Bernice Hune is a professional storyteller, arts educator, and visual artist, currently residing in Toronto, Ontario. Much of her storytelling material draws from Chinese Canadian history, Chinese culture and her family history. According to Bernice, her paternal grandparents fulfilled the Gum San (Gold Mountain) dream. Her grandfather Hune Quon was a jeweller in Vancouver, British Columbia and his wife, Chew Shee, gave birth to seven children. Hune Quon sold his jewelry shop and built a house in Shiu Bu, Toishan County, China, bringing the entire family to China in 1929. After several years in China, Bernice’s father Don Hune returned to Canada fluent and literate in English and Chinese, a quality valued by Gar Yin Hune (née Deer Gar Yin), whom he met and married in Toronto. Gar Yin Hune came to Canada in the late 1930s as a visiting Cantonese opera acress. She and Doug gave birth to Bernice in 1947. Bernice recalls a period of family reunification when members of her extended family arrived in Canada following the lifting of immigration restrictions. Growing up in suburban Toronto, Bernice remembers her family’s weekly trips to Chinatown with fondness, and how her mother felt most at ease surrounded by a familiar language, food, and culture. Bernice feels that 1967 was a turning point for Chinese Canadian women – because of immigration laws, a growing awareness of Chinese Canadian history and the second wave feminist movement among women of the baby boomer generation.

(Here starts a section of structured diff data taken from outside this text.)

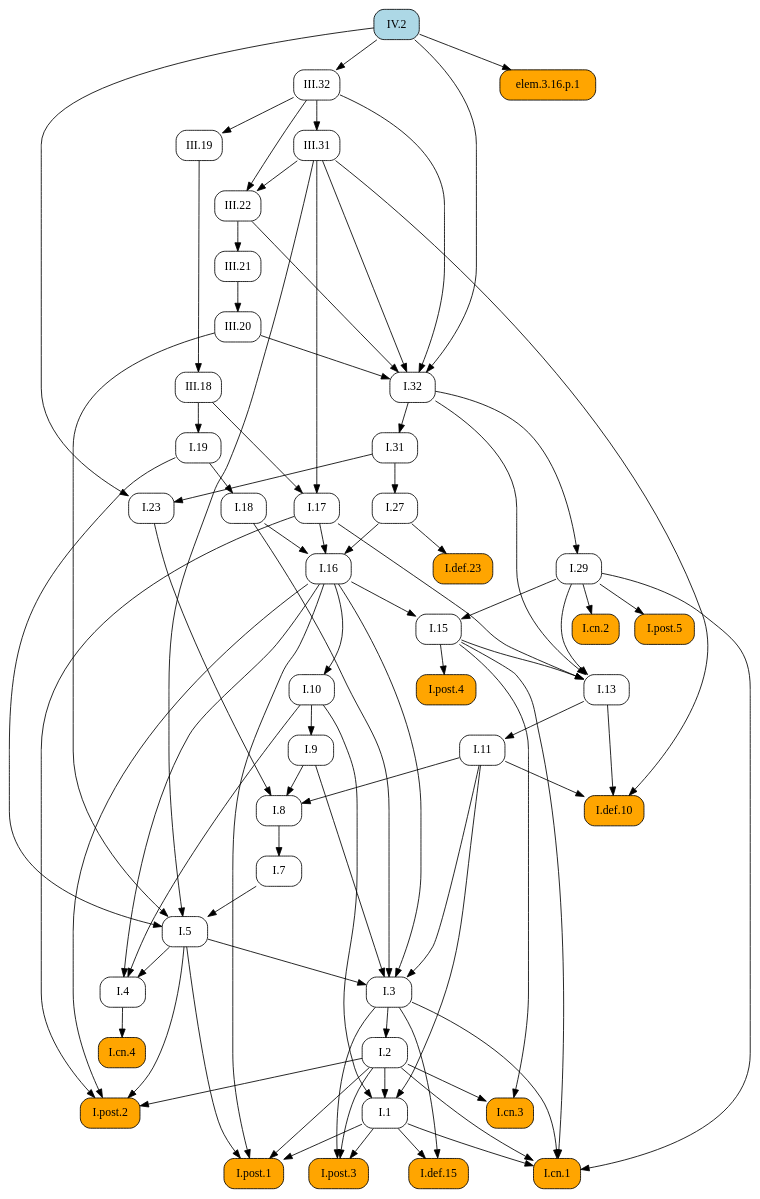
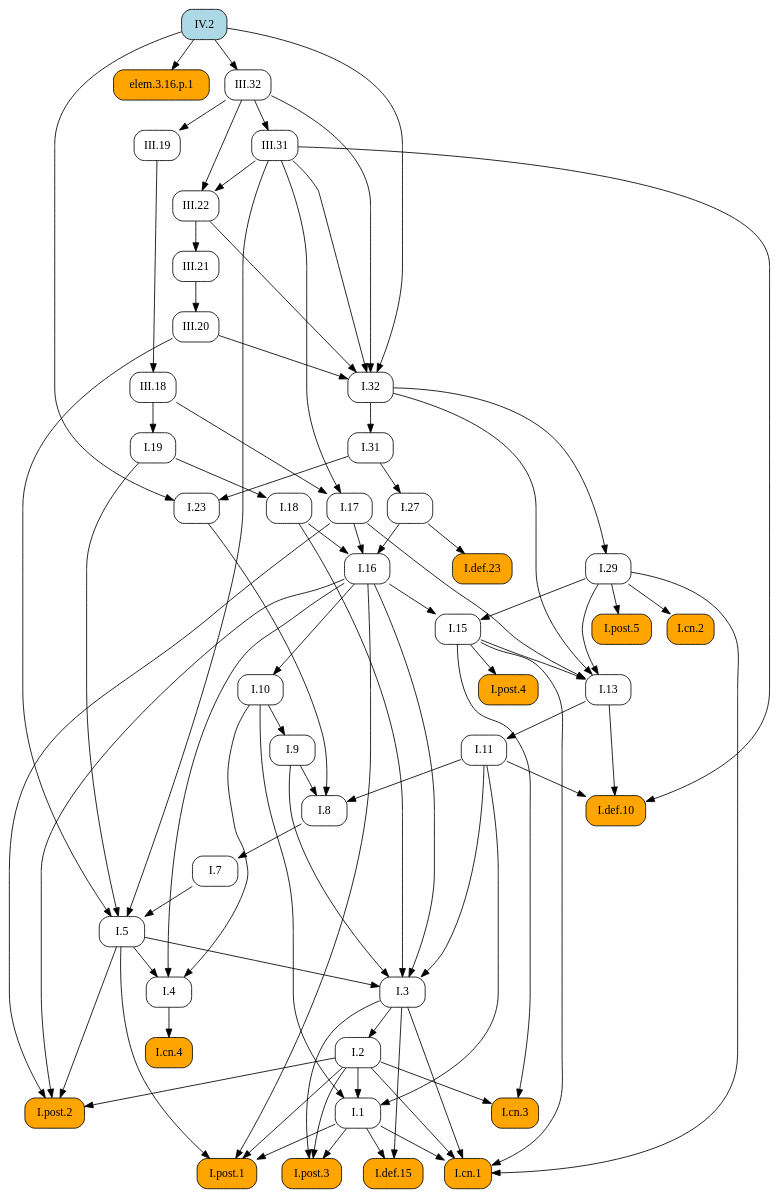
Before and after one commit to geometor/elements: the diagram in docsrc/elements2/IV/2/index.rst, drawn with Graphviz. The commit also changed other lines of this file and 171 other files, not shown here.

```diff
--- a/docsrc/elements2/IV/2/index.rst
+++ b/docsrc/elements2/IV/2/index.rst
@@ -46,129 +46,129 @@
    digraph {
      rankdir="TB";
      node [shape=box, style=rounded];
+     "I.8" [URL="/elements2/I/8/", target="_top"];
+     "I.32" [URL="/elements2/I/32/", target="_top"];
+     "I.post.1" [style="rounded,filled", fillcolor=orange, URL="/elements2/I/post.1/", target="_top"];
+     "I.5" [URL="/elements2/I/5/", target="_top"];
+     "I.post.5" [style="rounded,filled", fillcolor=orange, URL="/elements2/I/post.5/", target="_top"];
+     "I.def.10" [style="rounded,filled", fillcolor=orange, URL="/elements2/I/def.10/", target="_top"];
+     "I.cn.2" [style="rounded,filled", fillcolor=orange, URL="/elements2/I/cn.2/", target="_top"];
      "III.22" [URL="/elements2/III/22/", target="_top"];
-     "I.def.10" [style="rounded,filled", fillcolor=orange, URL="/elements2/I/def.10/", target="_top"];
-     "I.32" [URL="/elements2/I/32/", target="_top"];
+     "elem.3.16.p.1" [style="rounded,filled", fillcolor=orange];
+     "I.def.15" [style="rounded,filled", fillcolor=orange, URL="/elements2/I/def.15/", target="_top"];
      "III.31" [URL="/elements2/III/31/", target="_top"];
-     "I.def.15" [style="rounded,filled", fillcolor=orange, URL="/elements2/I/def.15/", target="_top"];
+     "I.31" [URL="/elements2/I/31/", target="_top"];
+     "I.11" [URL="/elements2/I/11/", target="_top"];
+     "I.3" [URL="/elements2/I/3/", target="_top"];
+     "I.def.23" [style="rounded,filled", fillcolor=orange, URL="/elements2/I/def.23/", target="_top"];
+     "I.post.2" [style="rounded,filled", fillcolor=orange, URL="/elements2/I/post.2/", target="_top"];
+     "IV.2" [style="rounded,filled", fillcolor=lightblue, URL="/elements2/IV/2/", target="_top"];
+     "I.19" [URL="/elements2/I/19/", target="_top"];
+     "I.1" [URL="/elements2/I/1/", target="_top"];
+     "I.cn.3" [style="rounded,filled", fillcolor=orange, URL="/elements2/I/cn.3/", target="_top"];
      "I.cn.4" [style="rounded,filled", fillcolor=orange, URL="/elements2/I/cn.4/", target="_top"];
+     "III.21" [URL="/elements2/III/21/", target="_top"];
+     "I.7" [URL="/elements2/I/7/", target="_top"];
+     "I.17" [URL="/elements2/I/17/", target="_top"];
+     "III.20" [URL="/elements2/III/20/", target="_top"];
+     "I.9" [URL="/elements2/I/9/", target="_top"];
+     "III.32" [URL="/elements2/III/32/", target="_top"];
+     "I.cn.1" [style="rounded,filled", fillcolor=orange, URL="/elements2/I/cn.1/", target="_top"];
+     "I.29" [URL="/elements2/I/29/", target="_top"];
+     "III.19" [URL="/elements2/III/19/", target="_top"];
+     "I.post.4" [style="rounded,filled", fillcolor=orange, URL="/elements2/I/post.4/", target="_top"];
+     "I.13" [URL="/elements2/I/13/", target="_top"];
+     "I.16" [URL="/elements2/I/16/", target="_top"];
+     "I.18" [URL="/elements2/I/18/", target="_top"];
+     "I.2" [URL="/elements2/I/2/", target="_top"];
+     "I.27" [URL="/elements2/I/27/", target="_top"];
+     "III.18" [URL="/elements2/III/18/", target="_top"];
+     "I.4" [URL="/elements2/I/4/", target="_top"];
+     "I.10" [URL="/elements2/I/10/", target="_top"];
+     "I.15" [URL="/elements2/I/15/", target="_top"];
+     "I.23" [URL="/elements2/I/23/", target="_top"];
      "I.post.3" [style="rounded,filled", fillcolor=orange, URL="/elements2/I/post.3/", target="_top"];
-     "I.27" [URL="/elements2/I/27/", target="_top"];
-     "I.post.2" [style="rounded,filled", fillcolor=orange, URL="/elements2/I/post.2/", target="_top"];
-     "I.13" [URL="/elements2/I/13/", target="_top"];
-     "I.10" [URL="/elements2/I/10/", target="_top"];
-     "I.post.1" [style="rounded,filled", fillcolor=orange, URL="/elements2/I/post.1/", target="_top"];
-     "I.7" [URL="/elements2/I/7/", target="_top"];
-     "III.19" [URL="/elements2/III/19/", target="_top"];
-     "I.11" [URL="/elements2/I/11/", target="_top"];
-     "I.4" [URL="/elements2/I/4/", target="_top"];
-     "elem.3.16.p.1" [style="rounded,filled", fillcolor=orange];
-     "I.16" [URL="/elements2/I/16/", target="_top"];
-     "III.32" [URL="/elements2/III/32/", target="_top"];
-     "I.def.23" [style="rounded,filled", fillcolor=orange, URL="/elements2/I/def.23/", target="_top"];
-     "I.9" [URL="/elements2/I/9/", target="_top"];
-     "I.18" [URL="/elements2/I/18/", target="_top"];
-     "I.8" [URL="/elements2/I/8/", target="_top"];
-     "I.cn.2" [style="rounded,filled", fillcolor=orange, URL="/elements2/I/cn.2/", target="_top"];
-     "I.23" [URL="/elements2/I/23/", target="_top"];
-     "I.15" [URL="/elements2/I/15/", target="_top"];
-     "I.post.5" [style="rounded,filled", fillcolor=orange, URL="/elements2/I/post.5/", target="_top"];
-     "III.18" [URL="/elements2/III/18/", target="_top"];
-     "III.21" [URL="/elements2/III/21/", target="_top"];
-     "III.20" [URL="/elements2/III/20/", target="_top"];
-     "I.2" [URL="/elements2/I/2/", target="_top"];
-     "I.1" [URL="/elements2/I/1/", target="_top"];
-     "IV.2" [style="rounded,filled", fillcolor=lightblue, URL="/elements2/IV/2/", target="_top"];
-     "I.31" [URL="/elements2/I/31/", target="_top"];
-     "I.post.4" [style="rounded,filled", fillcolor=orange, URL="/elements2/I/post.4/", target="_top"];
-     "I.cn.1" [style="rounded,filled", fillcolor=orange, URL="/elements2/I/cn.1/", target="_top"];
-     "I.3" [URL="/elements2/I/3/", target="_top"];
-     "I.cn.3" [style="rounded,filled", fillcolor=orange, URL="/elements2/I/cn.3/", target="_top"];
-     "I.17" [URL="/elements2/I/17/", target="_top"];
-     "I.29" [URL="/elements2/I/29/", target="_top"];
-     "I.19" [URL="/elements2/I/19/", target="_top"];
-     "I.5" [URL="/elements2/I/5/", target="_top"];
-     "III.31" -> "III.22";
-     "III.32" -> "III.22";
-     "I.11" -> "I.def.10";
-     "I.13" -> "I.def.10";
-     "III.31" -> "I.def.10";
+     "I.9" -> "I.8";
+     "I.11" -> "I.8";
+     "I.23" -> "I.8";
      "III.20" -> "I.32";
      "III.22" -> "I.32";
      "III.31" -> "I.32";
      "III.32" -> "I.32";
      "IV.2" -> "I.32";
-     "III.32" -> "III.31";
+     "I.1" -> "I.post.1";
+     "I.2" -> "I.post.1";
+     "I.5" -> "I.post.1";
+     "I.16" -> "I.post.1";
+     "I.7" -> "I.5";
+     "I.19" -> "I.5";
+     "III.20" -> "I.5";
+     "III.31" -> "I.5";
+     "I.29" -> "I.post.5";
+     "I.11" -> "I.def.10";
+     "I.13" -> "I.def.10";
+     "III.31" -> "I.def.10";
+     "I.29" -> "I.cn.2";
+     "III.31" -> "III.22";
+     "III.32" -> "III.22";
+     "IV.2" -> "elem.3.16.p.1";
      "I.1" -> "I.def.15";
      "I.3" -> "I.def.15";
-     "I.4" -> "I.cn.4";
-     "I.1" -> "I.post.3";
-     "I.2" -> "I.post.3";
-     "I.3" -> "I.post.3";
-     "I.31" -> "I.27";
+     "III.32" -> "III.31";
+     "I.32" -> "I.31";
+     "I.13" -> "I.11";
+     "I.5" -> "I.3";
+     "I.9" -> "I.3";
+     "I.11" -> "I.3";
+     "I.16" -> "I.3";
+     "I.18" -> "I.3";
+     "I.27" -> "I.def.23";
      "I.2" -> "I.post.2";
      "I.5" -> "I.post.2";
      "I.16" -> "I.post.2";
      "I.17" -> "I.post.2";
-     "I.15" -> "I.13";
-     "I.17" -> "I.13";
-     "I.29" -> "I.13";
-     "I.32" -> "I.13";
-     "I.16" -> "I.10";
-     "I.1" -> "I.post.1";
-     "I.2" -> "I.post.1";
-     "I.5" -> "I.post.1";
-     "I.16" -> "I.post.1";
-     "I.8" -> "I.7";
-     "III.32" -> "III.19";
-     "I.13" -> "I.11";
-     "I.5" -> "I.4";
-     "I.10" -> "I.4";
-     "I.16" -> "I.4";
-     "IV.2" -> "elem.3.16.p.1";
-     "I.17" -> "I.16";
-     "I.18" -> "I.16";
-     "I.27" -> "I.16";
-     "IV.2" -> "III.32";
-     "I.27" -> "I.def.23";
-     "I.10" -> "I.9";
-     "I.19" -> "I.18";
-     "I.9" -> "I.8";
-     "I.11" -> "I.8";
-     "I.23" -> "I.8";
-     "I.29" -> "I.cn.2";
-     "I.31" -> "I.23";
-     "IV.2" -> "I.23";
-     "I.16" -> "I.15";
-     "I.29" -> "I.15";
-     "I.29" -> "I.post.5";
-     "III.19" -> "III.18";
-     "III.22" -> "III.21";
-     "III.21" -> "III.20";
-     "I.3" -> "I.2";
+     "III.18" -> "I.19";
      "I.2" -> "I.1";
      "I.10" -> "I.1";
      "I.11" -> "I.1";
-     "I.32" -> "I.31";
-     "I.15" -> "I.post.4";
+     "I.2" -> "I.cn.3";
+     "I.15" -> "I.cn.3";
+     "I.4" -> "I.cn.4";
+     "III.22" -> "III.21";
+     "I.8" -> "I.7";
+     "III.18" -> "I.17";
+     "III.31" -> "I.17";
+     "III.21" -> "III.20";
+     "I.10" -> "I.9";
+     "IV.2" -> "III.32";
      "I.1" -> "I.cn.1";
      "I.2" -> "I.cn.1";
      "I.3" -> "I.cn.1";
      "I.15" -> "I.cn.1";
      "I.29" -> "I.cn.1";
-     "I.5" -> "I.3";
-     "I.9" -> "I.3";
-     "I.11" -> "I.3";
-     "I.16" -> "I.3";
-     "I.18" -> "I.3";
-     "I.2" -> "I.cn.3";
-     "I.15" -> "I.cn.3";
-     "III.18" -> "I.17";
-     "III.31" -> "I.17";
      "I.32" -> "I.29";
-     "III.18" -> "I.19";
-     "I.7" -> "I.5";
-     "I.19" -> "I.5";
-     "III.20" -> "I.5";
-     "III.31" -> "I.5";
+     "III.32" -> "III.19";
+     "I.15" -> "I.post.4";
+     "I.15" -> "I.13";
+     "I.17" -> "I.13";
+     "I.29" -> "I.13";
+     "I.32" -> "I.13";
+     "I.17" -> "I.16";
+     "I.18" -> "I.16";
+     "I.27" -> "I.16";
+     "I.19" -> "I.18";
+     "I.3" -> "I.2";
+     "I.31" -> "I.27";
+     "III.19" -> "III.18";
+     "I.5" -> "I.4";
+     "I.10" -> "I.4";
+     "I.16" -> "I.4";
+     "I.16" -> "I.10";
+     "I.16" -> "I.15";
+     "I.29" -> "I.15";
+     "I.31" -> "I.23";
+     "IV.2" -> "I.23";
+     "I.1" -> "I.post.3";
+     "I.2" -> "I.post.3";
+     "I.3" -> "I.post.3";
    }
```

Artist Bernice Hune, pictured here with one of her pieces, has exhibited in galleries in Canada and Hawaii. She works primarily with textiles, and her pieces often reference the techniques and materials of her Chinese cultural heritage, such as calligraphy and ink painting. Through her work as an arts educator, Bernice became involved in storytelling. She now crafts what she calls ‘Gum San stories’ – stories that reflect on the Chinese Canadian experience through the fabric of narrative, both fictional and semi-biographical.